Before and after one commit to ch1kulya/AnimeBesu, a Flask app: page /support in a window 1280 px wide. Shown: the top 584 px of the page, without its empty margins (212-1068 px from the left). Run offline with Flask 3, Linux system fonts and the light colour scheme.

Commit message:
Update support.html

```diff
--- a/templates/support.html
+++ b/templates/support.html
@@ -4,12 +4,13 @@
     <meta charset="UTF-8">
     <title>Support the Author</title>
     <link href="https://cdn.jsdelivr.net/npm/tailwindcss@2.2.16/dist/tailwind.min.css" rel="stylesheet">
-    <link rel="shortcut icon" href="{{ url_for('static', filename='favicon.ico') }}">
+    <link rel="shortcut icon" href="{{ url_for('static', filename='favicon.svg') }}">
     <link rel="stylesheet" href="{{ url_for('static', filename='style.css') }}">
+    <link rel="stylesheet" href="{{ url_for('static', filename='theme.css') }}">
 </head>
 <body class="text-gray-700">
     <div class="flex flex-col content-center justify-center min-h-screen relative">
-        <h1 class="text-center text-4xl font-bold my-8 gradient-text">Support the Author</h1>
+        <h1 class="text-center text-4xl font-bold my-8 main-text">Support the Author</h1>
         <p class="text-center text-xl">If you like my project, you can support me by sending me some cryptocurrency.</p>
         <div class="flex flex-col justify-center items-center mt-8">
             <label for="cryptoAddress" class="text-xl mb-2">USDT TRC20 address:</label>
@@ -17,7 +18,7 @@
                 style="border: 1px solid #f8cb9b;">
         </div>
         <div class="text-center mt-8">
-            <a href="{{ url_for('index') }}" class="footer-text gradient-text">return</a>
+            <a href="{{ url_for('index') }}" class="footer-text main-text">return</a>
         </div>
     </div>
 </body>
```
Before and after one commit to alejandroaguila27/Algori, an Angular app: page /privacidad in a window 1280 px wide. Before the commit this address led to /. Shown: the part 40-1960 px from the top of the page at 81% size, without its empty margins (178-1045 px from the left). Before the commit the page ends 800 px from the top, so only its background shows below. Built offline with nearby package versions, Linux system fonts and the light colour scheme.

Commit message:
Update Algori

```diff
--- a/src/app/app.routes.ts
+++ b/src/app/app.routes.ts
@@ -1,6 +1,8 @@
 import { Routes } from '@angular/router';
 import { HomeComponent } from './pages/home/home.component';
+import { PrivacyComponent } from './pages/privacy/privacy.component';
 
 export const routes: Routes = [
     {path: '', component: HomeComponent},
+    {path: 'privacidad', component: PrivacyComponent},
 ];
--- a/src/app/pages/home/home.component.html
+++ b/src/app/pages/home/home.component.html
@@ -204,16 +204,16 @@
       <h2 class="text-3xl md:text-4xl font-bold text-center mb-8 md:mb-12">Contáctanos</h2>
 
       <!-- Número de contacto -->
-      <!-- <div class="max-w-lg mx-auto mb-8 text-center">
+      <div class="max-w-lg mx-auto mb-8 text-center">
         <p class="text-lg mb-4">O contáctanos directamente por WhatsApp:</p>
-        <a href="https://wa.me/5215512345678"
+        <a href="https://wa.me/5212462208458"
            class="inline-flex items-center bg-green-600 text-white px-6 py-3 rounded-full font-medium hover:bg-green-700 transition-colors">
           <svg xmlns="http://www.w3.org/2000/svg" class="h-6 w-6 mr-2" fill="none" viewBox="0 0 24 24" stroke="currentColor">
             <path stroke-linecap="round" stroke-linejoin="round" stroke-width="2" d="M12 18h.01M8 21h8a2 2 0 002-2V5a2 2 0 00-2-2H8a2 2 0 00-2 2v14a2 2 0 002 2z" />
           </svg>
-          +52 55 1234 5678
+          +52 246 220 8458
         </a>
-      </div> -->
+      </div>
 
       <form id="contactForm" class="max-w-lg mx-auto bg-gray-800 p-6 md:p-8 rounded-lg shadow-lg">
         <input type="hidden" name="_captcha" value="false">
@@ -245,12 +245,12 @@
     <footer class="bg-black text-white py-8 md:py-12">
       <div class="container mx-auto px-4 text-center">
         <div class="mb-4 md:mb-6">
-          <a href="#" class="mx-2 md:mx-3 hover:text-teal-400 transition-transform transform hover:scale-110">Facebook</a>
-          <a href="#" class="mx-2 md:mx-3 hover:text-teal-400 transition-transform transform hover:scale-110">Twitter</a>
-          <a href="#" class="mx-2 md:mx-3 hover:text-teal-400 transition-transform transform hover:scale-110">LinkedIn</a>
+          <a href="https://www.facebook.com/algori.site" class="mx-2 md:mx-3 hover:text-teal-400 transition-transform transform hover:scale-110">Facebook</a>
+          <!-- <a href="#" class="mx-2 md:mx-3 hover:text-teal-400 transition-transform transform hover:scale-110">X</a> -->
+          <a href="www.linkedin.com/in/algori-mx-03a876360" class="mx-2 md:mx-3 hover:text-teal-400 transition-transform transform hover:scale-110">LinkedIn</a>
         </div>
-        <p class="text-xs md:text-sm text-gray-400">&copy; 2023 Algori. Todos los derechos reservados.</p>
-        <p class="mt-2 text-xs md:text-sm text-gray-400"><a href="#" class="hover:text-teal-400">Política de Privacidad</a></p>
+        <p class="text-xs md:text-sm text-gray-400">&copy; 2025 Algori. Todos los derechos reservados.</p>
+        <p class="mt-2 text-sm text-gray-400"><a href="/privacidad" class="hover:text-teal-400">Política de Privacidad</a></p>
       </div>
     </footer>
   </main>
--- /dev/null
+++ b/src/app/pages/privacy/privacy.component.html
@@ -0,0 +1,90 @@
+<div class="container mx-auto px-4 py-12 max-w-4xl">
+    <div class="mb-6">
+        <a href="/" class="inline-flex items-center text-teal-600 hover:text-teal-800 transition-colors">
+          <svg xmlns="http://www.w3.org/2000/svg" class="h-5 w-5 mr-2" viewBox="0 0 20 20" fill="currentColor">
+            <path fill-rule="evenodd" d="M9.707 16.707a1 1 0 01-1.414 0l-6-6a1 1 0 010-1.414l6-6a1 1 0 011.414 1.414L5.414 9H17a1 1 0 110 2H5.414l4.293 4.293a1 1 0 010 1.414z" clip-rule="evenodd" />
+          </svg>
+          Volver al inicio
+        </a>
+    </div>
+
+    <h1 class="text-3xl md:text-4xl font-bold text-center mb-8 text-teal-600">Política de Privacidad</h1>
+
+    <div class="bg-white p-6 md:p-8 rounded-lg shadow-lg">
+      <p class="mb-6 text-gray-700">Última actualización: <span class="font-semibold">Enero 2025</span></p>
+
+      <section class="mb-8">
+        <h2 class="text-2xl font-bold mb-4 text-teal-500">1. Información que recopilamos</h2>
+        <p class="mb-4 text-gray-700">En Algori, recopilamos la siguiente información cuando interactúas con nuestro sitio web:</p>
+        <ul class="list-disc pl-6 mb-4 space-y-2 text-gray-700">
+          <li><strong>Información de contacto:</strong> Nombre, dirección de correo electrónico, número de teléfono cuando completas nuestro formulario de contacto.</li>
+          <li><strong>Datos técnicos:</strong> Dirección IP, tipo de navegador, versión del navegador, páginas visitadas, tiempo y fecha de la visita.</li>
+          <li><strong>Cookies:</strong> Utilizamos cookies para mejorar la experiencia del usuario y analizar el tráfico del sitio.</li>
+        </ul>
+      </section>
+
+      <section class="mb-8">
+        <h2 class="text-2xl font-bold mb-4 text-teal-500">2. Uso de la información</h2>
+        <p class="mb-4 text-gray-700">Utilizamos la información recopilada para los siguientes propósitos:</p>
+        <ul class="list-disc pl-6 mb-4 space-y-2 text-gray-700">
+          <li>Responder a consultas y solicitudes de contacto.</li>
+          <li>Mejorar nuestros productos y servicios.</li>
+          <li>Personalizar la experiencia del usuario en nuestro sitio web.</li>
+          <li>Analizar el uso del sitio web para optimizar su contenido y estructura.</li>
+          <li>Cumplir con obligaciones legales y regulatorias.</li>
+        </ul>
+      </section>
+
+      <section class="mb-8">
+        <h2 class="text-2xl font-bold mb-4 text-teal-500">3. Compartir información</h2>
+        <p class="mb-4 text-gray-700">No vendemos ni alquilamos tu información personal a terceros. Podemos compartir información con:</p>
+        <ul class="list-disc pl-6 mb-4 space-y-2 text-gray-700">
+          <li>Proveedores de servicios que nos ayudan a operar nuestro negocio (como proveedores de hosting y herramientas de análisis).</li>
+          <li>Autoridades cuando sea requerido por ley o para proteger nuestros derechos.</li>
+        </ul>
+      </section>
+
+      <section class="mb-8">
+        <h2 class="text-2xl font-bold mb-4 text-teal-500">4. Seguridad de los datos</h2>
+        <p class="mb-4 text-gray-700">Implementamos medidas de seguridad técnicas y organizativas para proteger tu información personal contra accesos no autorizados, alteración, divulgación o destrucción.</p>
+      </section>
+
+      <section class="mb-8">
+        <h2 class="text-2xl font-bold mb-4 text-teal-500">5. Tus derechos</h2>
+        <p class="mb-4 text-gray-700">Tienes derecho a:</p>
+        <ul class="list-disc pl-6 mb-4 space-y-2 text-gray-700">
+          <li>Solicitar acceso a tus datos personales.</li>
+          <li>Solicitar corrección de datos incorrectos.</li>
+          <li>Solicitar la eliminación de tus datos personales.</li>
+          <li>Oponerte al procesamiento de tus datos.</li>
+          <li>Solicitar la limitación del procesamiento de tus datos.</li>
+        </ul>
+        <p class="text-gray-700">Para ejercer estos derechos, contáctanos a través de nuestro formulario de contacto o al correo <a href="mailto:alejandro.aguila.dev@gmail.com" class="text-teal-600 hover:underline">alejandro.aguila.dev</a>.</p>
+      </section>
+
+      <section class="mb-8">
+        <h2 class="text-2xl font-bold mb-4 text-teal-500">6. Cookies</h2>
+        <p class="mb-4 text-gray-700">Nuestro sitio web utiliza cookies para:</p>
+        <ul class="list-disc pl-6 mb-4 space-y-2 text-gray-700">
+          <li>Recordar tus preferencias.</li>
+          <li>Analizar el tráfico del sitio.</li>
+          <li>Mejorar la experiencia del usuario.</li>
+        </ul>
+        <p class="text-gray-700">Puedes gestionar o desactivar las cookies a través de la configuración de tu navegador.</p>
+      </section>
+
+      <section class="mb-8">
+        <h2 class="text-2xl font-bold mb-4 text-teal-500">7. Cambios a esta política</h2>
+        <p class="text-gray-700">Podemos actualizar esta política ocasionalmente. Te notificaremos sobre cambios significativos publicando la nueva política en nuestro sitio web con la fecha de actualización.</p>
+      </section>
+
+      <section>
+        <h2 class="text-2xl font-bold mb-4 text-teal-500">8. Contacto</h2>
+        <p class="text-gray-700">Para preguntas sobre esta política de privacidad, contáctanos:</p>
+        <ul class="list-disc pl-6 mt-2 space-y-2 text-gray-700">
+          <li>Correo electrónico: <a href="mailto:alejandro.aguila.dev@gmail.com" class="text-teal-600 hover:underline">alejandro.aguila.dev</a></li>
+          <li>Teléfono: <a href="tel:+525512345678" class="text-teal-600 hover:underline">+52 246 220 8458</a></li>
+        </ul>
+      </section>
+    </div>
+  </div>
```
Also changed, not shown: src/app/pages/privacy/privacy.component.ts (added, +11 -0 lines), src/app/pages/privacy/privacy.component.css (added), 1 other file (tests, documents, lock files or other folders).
§ §
- _ASSIGNMENT_
From the listing above, count the lines that include the word "derechos" and give the total alone.

- _OUTPUT FOR THIS TASK_
5